The other trend I noticed is the popularity of the convergence device. For non-computer-literate users, these devices offer the convenience of not needing a computer to perform tasks that we typically associate with a PC. The largest manufacturer of devices in this class is, not surprisingly, Sony. An example of this kind of product is Sony's digital camera picture printer line. These products take the memory storage out of your camera and can print a 4 x 6 photo image that looks like it came from your local film developer. Sony offers several of these products that do everything from printing the image and displaying it on your TV to storing the image on a built-in CD-RW. You can't do much photo editing with these devices (some vendors, such as Iomega, offer the ability to crop photos with their non-PC devices), so if you want to clean up your pictures or enhance them in any way, you still need a PC. But for the snapshot junkie, these devices offer a quick photo display and print solution.

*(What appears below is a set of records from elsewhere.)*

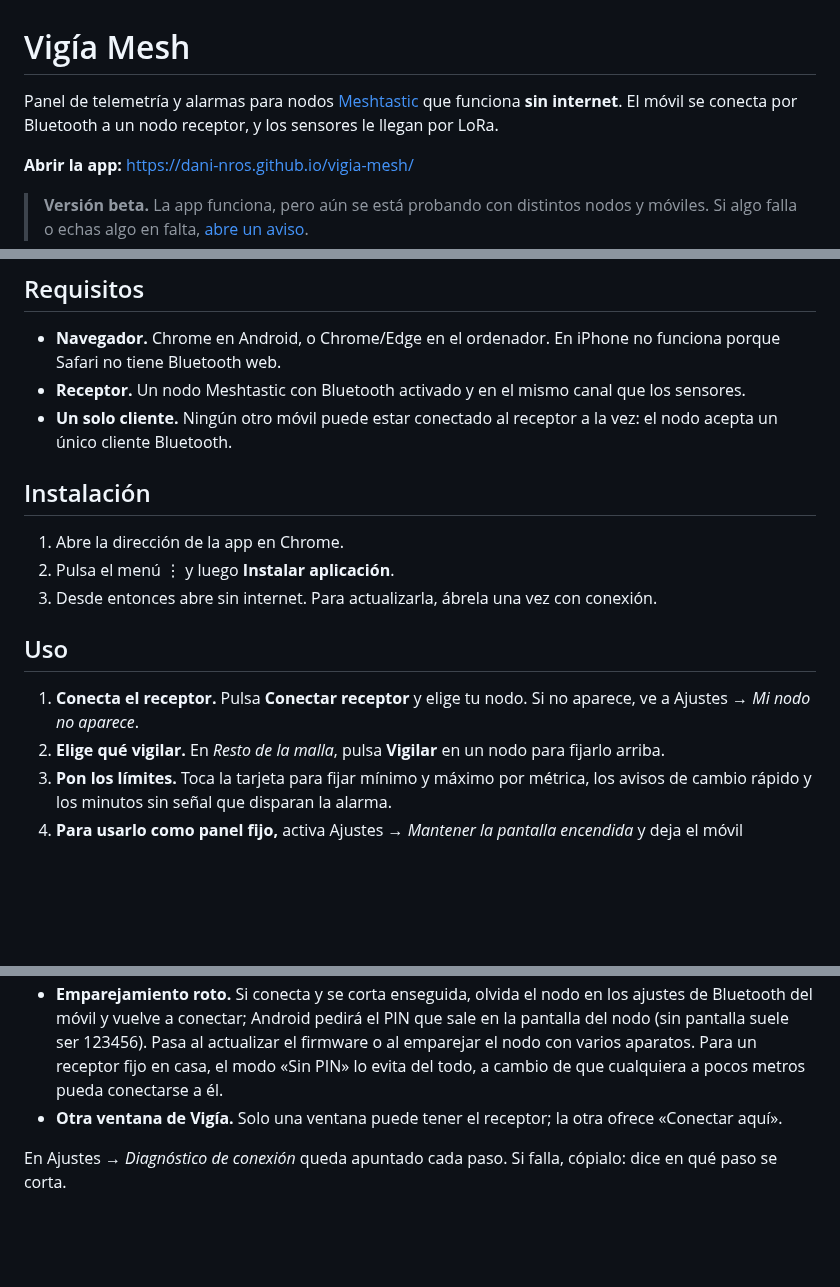
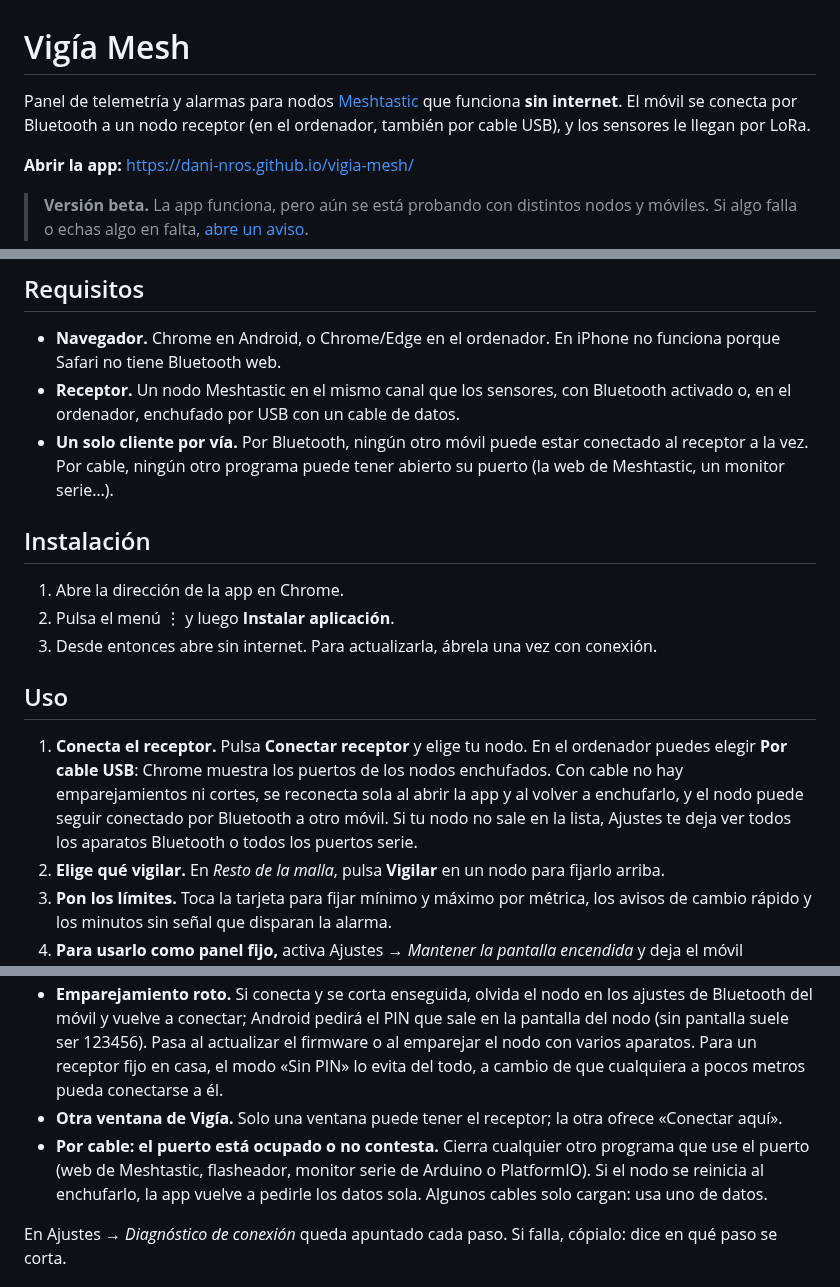
Before and after one commit to Dani-NRos/talaia-hub, a Markdown page: codigo/pwa/README.md, 3 parts joined by grey strips. Drawn GitHub-style; blank space fills up the shorter version.

```diff
--- a/codigo/pwa/README.md
+++ b/codigo/pwa/README.md
@@ -1,6 +1,6 @@
 # Vigía Mesh
 
-Panel de telemetría y alarmas para nodos [Meshtastic](https://meshtastic.org) que funciona **sin internet**. El móvil se conecta por Bluetooth a un nodo receptor, y los sensores le llegan por LoRa.
+Panel de telemetría y alarmas para nodos [Meshtastic](https://meshtastic.org) que funciona **sin internet**. El móvil se conecta por Bluetooth a un nodo receptor (en el ordenador, también por cable USB), y los sensores le llegan por LoRa.
 
 **Abrir la app:** https://dani-nros.github.io/vigia-mesh/
 
@@ -30,8 +30,8 @@ Todos los datos se quedan en el dispositivo. La app no envía nada a ningún ser
 ## Requisitos
 
 - **Navegador.** Chrome en Android, o Chrome/Edge en el ordenador. En iPhone no funciona porque Safari no tiene Bluetooth web.
-- **Receptor.** Un nodo Meshtastic con Bluetooth activado y en el mismo canal que los sensores.
-- **Un solo cliente.** Ningún otro móvil puede estar conectado al receptor a la vez: el nodo acepta un único cliente Bluetooth.
+- **Receptor.** Un nodo Meshtastic en el mismo canal que los sensores, con Bluetooth activado o, en el ordenador, enchufado por USB con un cable de datos.
+- **Un solo cliente por vía.** Por Bluetooth, ningún otro móvil puede estar conectado al receptor a la vez. Por cable, ningún otro programa puede tener abierto su puerto (la web de Meshtastic, un monitor serie…).
 
 ## Instalación
 
@@ -41,7 +41,7 @@ Todos los datos se quedan en el dispositivo. La app no envía nada a ningún ser
 
 ## Uso
 
-1. **Conecta el receptor.** Pulsa **Conectar receptor** y elige tu nodo. Si no aparece, ve a Ajustes → *Mi nodo no aparece*.
+1. **Conecta el receptor.** Pulsa **Conectar receptor** y elige tu nodo. En el ordenador puedes elegir **Por cable USB**: Chrome muestra los puertos de los nodos enchufados. Con cable no hay emparejamientos ni cortes, se reconecta sola al abrir la app y al volver a enchufarlo, y el nodo puede seguir conectado por Bluetooth a otro móvil. Si tu nodo no sale en la lista, Ajustes te deja ver todos los aparatos Bluetooth o todos los puertos serie.
 2. **Elige qué vigilar.** En *Resto de la malla*, pulsa **Vigilar** en un nodo para fijarlo arriba.
 3. **Pon los límites.** Toca la tarjeta para fijar mínimo y máximo por métrica, los avisos de cambio rápido y los minutos sin señal que disparan la alarma.
 4. **Para usarlo como panel fijo,** activa Ajustes → *Mantener la pantalla encendida* y deja el móvil enchufado.
@@ -53,6 +53,7 @@ La app reconoce el tipo de fallo y te dice qué hacer. Lo más habitual:
 - **La app de Meshtastic tiene el nodo ocupado.** En Android sigue conectada en segundo plano aunque no la abras, y el nodo solo admite un cliente Bluetooth. Ciérrala del todo o desconecta el nodo desde ella.
 - **Emparejamiento roto.** Si conecta y se corta enseguida, olvida el nodo en los ajustes de Bluetooth del móvil y vuelve a conectar; Android pedirá el PIN que sale en la pantalla del nodo (sin pantalla suele ser 123456). Pasa al actualizar el firmware o al emparejar el nodo con varios aparatos. Para un receptor fijo en casa, el modo «Sin PIN» lo evita del todo, a cambio de que cualquiera a pocos metros pueda conectarse a él.
 - **Otra ventana de Vigía.** Solo una ventana puede tener el receptor; la otra ofrece «Conectar aquí».
+- **Por cable: el puerto está ocupado o no contesta.** Cierra cualquier otro programa que use el puerto (web de Meshtastic, flasheador, monitor serie de Arduino o PlatformIO). Si el nodo se reinicia al enchufarlo, la app vuelve a pedirle los datos sola. Algunos cables solo cargan: usa uno de datos.
 
 En Ajustes → *Diagnóstico de conexión* queda apuntado cada paso. Si falla, cópialo: dice en qué paso se corta.
 
```
Also changed, not shown: README.md (+5 -4 lines), beta/README.md (added, +3 -0 lines), beta/icon-192.png (added), beta/icon-512.png (added), beta/icon-maskable-512.png (added), 8 other files.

At first glance, convergence devices seem like a good idea for the nontechnical user, but in the long run, these devices will probably just present another class of problems. After buying a bunch of these gizmos, users will realize they can get more value by connecting them—either to each other, to a PC, or to the Internet. I don't think this class of device will go away; I just believe that eventually vendors will realize they need to build in some form of connectivity (e.g., 1394 Serial Bus, USB, Ethernet) to every home electronics gizmo. It doesn't make sense, either from a usage or economic perspective, for users to buy a lot of devices with overlapping capabilities. And a connected home that lets these various consumer devices connect with each other and share their capabilities is where we want to go.